By Nolan Higdon and Allison Butler
ChatGPT has sent shockwaves through higher education, creating a moral panic about the threat that artificial intelligence (AI) poses to the classroom. As critical media literacy scholars, we are not panicking, and we do not think any educator should. Developed by OpenAI, ChatGPT is a chatbot released in late 2022. Industry insiders were amazed by the technology, with Microsoft quickly moving to integrate OpenAI features into its products.
Among other functions, ChatGPT, currently offered as a free research preview, can write well-formulated essays on a series of topics. According to Inside Higher Ed, students are using it to generate outlines, bibliographies, and tutoring concepts. Meanwhile, educators are confirming cheating rings composed of students using ChatGPT. The ubiquity and effectiveness of ChatGPT has “alarmed” universities and led many professors to alter their syllabus and pedagogical approach.
Much of the reports on ChatGPT serve to foster panic. For example, the New York Times warned that ChatGPT “hijacks democracy,” and Arab News claimed it will “deepen the disinformation crisis.” The reporting also suffers from a disaster movie-like understanding of AI, where the programs become sentient and overtake humanity and free will. In Machine Unintelligence, computer scientist Meredith Broussard reminds us that the autonomous AI popularized by films was abandoned by serious researchers decades ago. Indeed, Gary Smith refers to the public’s continued faith in the development of the film version of AI “The AI Delusion.”
To quell the panic, it behooves us to remember that the machine learning possible today is dictated by human created algorithms. It is humans, not autonomous machines, who set the parameters for what AI can and cannot do. Digital technologies are not autonomous actors free from human influence and they are certainly not sentient. Rather, they are designed by humans and thus reflect and communicate the various biases, values, and self-serving interests of their creators.
A critical media literacy lens reminds us that, rather than fret over academic dishonesty, it is more worthwhile to investigate what goes into building ChatGPT: The human element reveals the values of the larger society, including adherence to racism, sexism, and classism. For example, in 2022 when asked “whether a person should be tortured,” ChatGPT responded yes if they’re from North Korea, Syria, or Iran. The xenophobic and jingoistic response illustrates how AI technology such as ChatGPT recreates the bias of its human creator. Furthermore, it threatens to compound class inequities by serving privileged students who can access the fast computer and high-speed internet necessary to utilize ChatGPT.
ChatGPT is simply the latest tool in the the centuries long saga of academic dishonesty. While there are certainly instances where students cheat simply for the sake of cheating, students are more often driven to cheat when backed into a corner. For example, the contradiction of finding no time to study because they need to work in order to pay for college or the pressure of maintaining a high GPA because that appears to be the route to professional and financial success, post-graduation.
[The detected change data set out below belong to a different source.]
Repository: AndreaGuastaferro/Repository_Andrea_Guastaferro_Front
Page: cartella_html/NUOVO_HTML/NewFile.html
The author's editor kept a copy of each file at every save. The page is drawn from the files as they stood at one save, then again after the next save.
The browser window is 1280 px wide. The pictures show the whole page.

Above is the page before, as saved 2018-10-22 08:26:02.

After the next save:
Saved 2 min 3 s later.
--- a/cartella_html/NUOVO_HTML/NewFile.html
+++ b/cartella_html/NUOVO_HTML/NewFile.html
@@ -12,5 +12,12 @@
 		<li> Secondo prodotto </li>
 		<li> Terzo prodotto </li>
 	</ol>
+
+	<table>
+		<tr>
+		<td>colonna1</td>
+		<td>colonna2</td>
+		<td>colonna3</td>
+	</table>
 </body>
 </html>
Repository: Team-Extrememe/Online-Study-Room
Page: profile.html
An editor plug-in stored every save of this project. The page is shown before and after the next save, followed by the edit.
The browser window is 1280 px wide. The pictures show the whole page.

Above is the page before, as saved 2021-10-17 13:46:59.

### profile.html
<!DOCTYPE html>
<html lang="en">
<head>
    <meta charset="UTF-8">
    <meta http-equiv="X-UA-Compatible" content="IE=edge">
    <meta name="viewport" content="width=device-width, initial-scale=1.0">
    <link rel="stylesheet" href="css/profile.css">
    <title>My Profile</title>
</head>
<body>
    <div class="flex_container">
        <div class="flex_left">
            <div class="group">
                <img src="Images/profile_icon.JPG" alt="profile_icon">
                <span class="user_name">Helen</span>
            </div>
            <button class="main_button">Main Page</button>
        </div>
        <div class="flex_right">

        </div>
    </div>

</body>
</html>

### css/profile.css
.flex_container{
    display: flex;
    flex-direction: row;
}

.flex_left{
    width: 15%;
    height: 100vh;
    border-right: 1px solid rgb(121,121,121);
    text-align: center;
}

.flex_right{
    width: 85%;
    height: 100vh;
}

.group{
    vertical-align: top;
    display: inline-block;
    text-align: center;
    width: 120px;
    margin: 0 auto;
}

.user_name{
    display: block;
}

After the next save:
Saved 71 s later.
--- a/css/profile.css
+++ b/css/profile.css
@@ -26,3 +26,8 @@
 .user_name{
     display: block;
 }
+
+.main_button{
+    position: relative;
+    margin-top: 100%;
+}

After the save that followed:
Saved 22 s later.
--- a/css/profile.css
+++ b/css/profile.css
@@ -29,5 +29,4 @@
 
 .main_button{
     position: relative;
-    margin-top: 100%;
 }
There are those who believe more tech is the solution, and have turned to a Princeton student generated app that claims to be able to determine if ChatGPT wrote a particular essay. Using technology to determine the veracity of technology may be helpful, but it leaves out the process of critical analysis of said technology.
Our solution, and one way to dampen the moral panic, is for teachers to take a critical media literacy approach and bring ChatGPT in the classroom so that students can understand the threats and benefits it poses to their learning. ChatGPT presents a unique opportunity for teachers and students to build knowledge together; because the technology and its applications are brand-new to all of us, this is an opportunity to co-create understanding and, in working together, we may dampen both the fascination with the tech as well as the desire to use it for nefarious purposes. Utilizing the skills of critical inquiry fostered by critical media literacy, teachers and students can work together to analyze assignments. This may include presentations on their papers, the development of in-class outlines prior to writing, or a simple conversation about the content and structure of the assigned work. Such lessons serve two purposes: give students an opportunity to sharpen their understanding and provide educators with an opportunity to test students’ depth of knowledge about the essay they claim to have written.
It is incumbent on educators to communicate to students the benefits and threats posed by the utilization of technology. As teachers, we know that to write well is to think well. While teaching our students this, we can also remind them that, while it is possible to attain a degree in higher education without attaining the broader knowledge linked to one’s own ability to think and write critically; students who use ChatGPT or engage in similar forms of academic dishonesty position themselves to achieve none of these indispensable life skills. Employing ChatGPT may provide one a pathway to a job that is quickly lost once the employer realizes they lack basic skills, thus, putting themselves in a position where they cannot pay the loans for the education they chose not to receive.
We argue that ChatGPT is not something that educators should panic over, instead they should do what they have always done: Adapt to educate the citizens of an ever changing society. Cheating is nothing new, but how those in education make sense of cheating may need revision.